  • The labour share of GDP, which represents the proportion of wages and social protection transfers in an economy, provides an aggregate measure of primary income inequality. A shift of income away from labour towards capital has contributed to rising inequality. Globally, the labour share of GDP decreased from 57 per cent in 2000 to 55 per cent in 2015, mainly owing to stagnating wages and a decline in employers’ social contributions in developed regions, while the trend was stable or slightly upward in developing regions.
  • Preferential treatment for developing countries and the least developed countries in trade can help reduce inequalities by creating more export opportunities. Major developed country markets already offer duty-free market access to the least developed countries on most of their tariff lines. But even when they do not, as in the case of some agricultural products, the average applied tariff rate is often close to zero per cent. The share of exports from the least developed countries and developing regions that benefitted from duty-free treatment increased from 2000 to 2014, reaching 79 per cent for developing countries and 84 per cent for the least developed countries. The comparative advantage of the least developed countries in duty-free access varies depending on the product groups analysed. Almost all agricultural products from the least developed countries (98 per cent) were exempt from duties by developed countries, versus 74 per cent of products from developing countries. Shares of exports exempt from duties diverged even more for textiles and clothing: the rate for both product groups for the least developed countries was around 70 per cent, while for developing countries it was 41 per cent for textiles and 34 per cent for clothing.
  • Official development assistance and financial flows contribute to reducing inequalities within and among countries. In 2014, total resource flows for development to the least developed countries totalled $55.2 billion, and eight donor countries met the target of 0.15 per cent of gross national income (GNI) for ODA to the least developed countries. Preliminary ODA figures for 2015 show that bilateral net ODA to the least developed countries increased by 4 per cent in real terms, compared to 2014.
  • People migrate for many reasons, including better employment opportunities and higher wages. When successful, many migrants send money back to their country of origin to care of family members. Remittances to developing countries have increased slightly, rising to $431.6 billion in 2015, up 0.4 per cent from 2014. In contrast, global remittances (including those to developed countries) were estimated at $582 billion in 2015, a decline of 1.7 per cent from 2014. Even with the global contraction in remittance flows in 2015, the longer term trend is upward.

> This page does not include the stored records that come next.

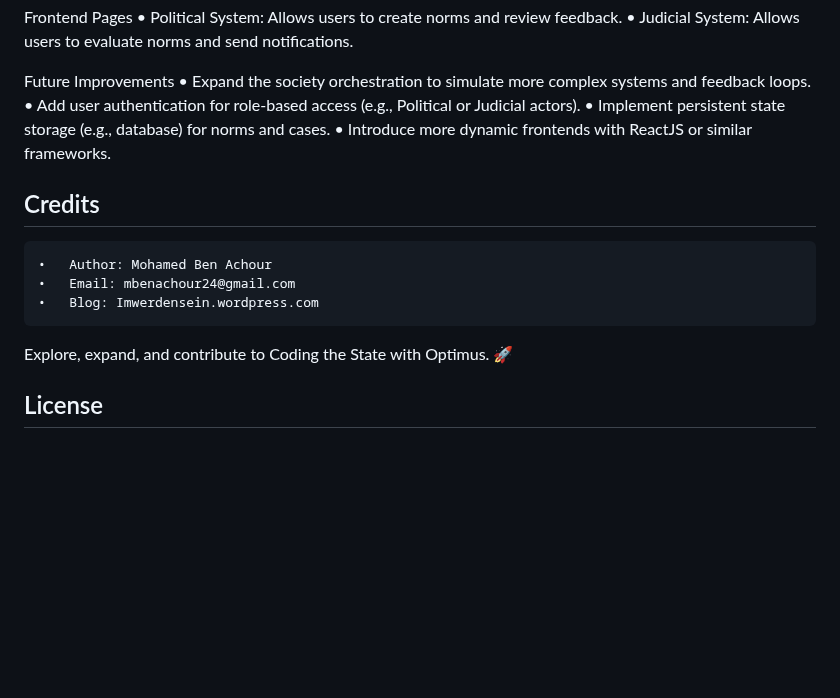
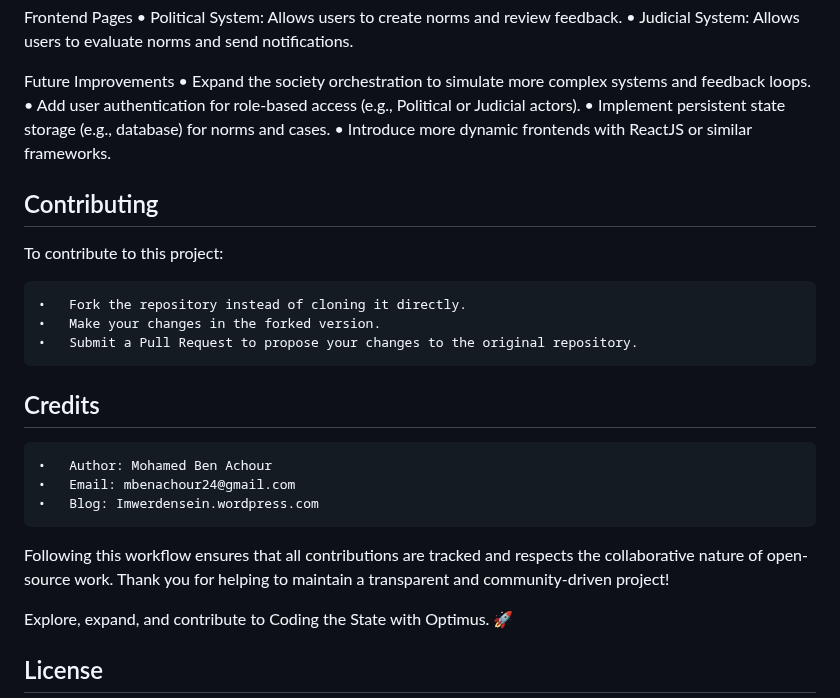
Before and after one commit to y-71/OPTIMUS-software, a Markdown page: README.md, the part around the change. GitHub-like rendering; blank space fills up the shorter version.

```diff
--- a/README.md
+++ b/README.md
@@ -86,12 +86,24 @@ Future Improvements
 	•	Implement persistent state storage (e.g., database) for norms and cases.
 	•	Introduce more dynamic frontends with ReactJS or similar frameworks.
 
+Contributing
+--
+
+To contribute to this project:
+
+	•	Fork the repository instead of cloning it directly.
+	•	Make your changes in the forked version.
+	•	Submit a Pull Request to propose your changes to the original repository.
+
 Credits
 --
 	•	Author: Mohamed Ben Achour
 	•	Email: mbenachour24@gmail.com
 	•	Blog: Imwerdensein.wordpress.com
 
+
+Following this workflow ensures that all contributions are tracked and respects the collaborative nature of open-source work. Thank you for helping to maintain a transparent and community-driven project!
+
 Explore, expand, and contribute to Coding the State with Optimus. 🚀
 
 ## License
```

However, the cost of sending money across national borders is significant, averaging 7.5 per cent of the amount remitted in 2015, down from 10 per cent in 2008 but still above the 3 per cent called for in target 10.c.

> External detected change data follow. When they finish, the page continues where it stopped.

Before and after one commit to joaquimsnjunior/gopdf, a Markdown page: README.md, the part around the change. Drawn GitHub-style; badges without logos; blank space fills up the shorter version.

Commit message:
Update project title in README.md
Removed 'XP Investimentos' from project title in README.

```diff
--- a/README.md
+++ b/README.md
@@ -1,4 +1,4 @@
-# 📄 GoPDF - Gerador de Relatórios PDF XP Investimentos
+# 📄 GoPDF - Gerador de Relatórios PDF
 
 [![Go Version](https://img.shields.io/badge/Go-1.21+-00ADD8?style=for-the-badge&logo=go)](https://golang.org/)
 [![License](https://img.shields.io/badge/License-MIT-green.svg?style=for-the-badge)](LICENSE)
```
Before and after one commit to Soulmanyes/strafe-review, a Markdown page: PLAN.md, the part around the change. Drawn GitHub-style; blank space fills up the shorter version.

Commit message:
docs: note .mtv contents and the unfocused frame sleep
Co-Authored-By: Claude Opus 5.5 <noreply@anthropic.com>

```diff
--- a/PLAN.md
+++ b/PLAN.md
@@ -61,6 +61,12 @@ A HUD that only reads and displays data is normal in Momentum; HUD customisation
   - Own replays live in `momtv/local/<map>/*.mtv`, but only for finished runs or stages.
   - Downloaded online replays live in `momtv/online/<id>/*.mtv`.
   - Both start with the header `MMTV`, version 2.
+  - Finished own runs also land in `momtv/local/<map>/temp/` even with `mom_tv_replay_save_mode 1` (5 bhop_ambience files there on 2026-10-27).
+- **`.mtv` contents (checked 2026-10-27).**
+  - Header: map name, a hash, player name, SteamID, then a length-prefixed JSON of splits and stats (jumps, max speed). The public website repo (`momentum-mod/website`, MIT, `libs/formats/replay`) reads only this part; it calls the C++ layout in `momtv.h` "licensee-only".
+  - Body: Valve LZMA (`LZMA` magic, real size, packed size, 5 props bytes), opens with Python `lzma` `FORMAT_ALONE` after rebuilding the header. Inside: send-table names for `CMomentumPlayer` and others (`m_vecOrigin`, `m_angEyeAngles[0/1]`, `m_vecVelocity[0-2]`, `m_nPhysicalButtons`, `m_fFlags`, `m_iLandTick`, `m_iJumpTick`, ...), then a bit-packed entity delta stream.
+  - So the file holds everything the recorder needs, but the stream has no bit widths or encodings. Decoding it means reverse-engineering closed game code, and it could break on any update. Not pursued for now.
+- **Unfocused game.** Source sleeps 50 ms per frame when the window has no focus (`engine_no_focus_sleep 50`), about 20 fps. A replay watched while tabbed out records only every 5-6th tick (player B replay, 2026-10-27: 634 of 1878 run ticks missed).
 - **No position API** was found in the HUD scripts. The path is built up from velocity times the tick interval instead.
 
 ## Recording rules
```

Source: United Nations, Department of Economic and Social Affairs, SUSTAINABLE DEVELOPMENT KNOWLEDGE PLATFORM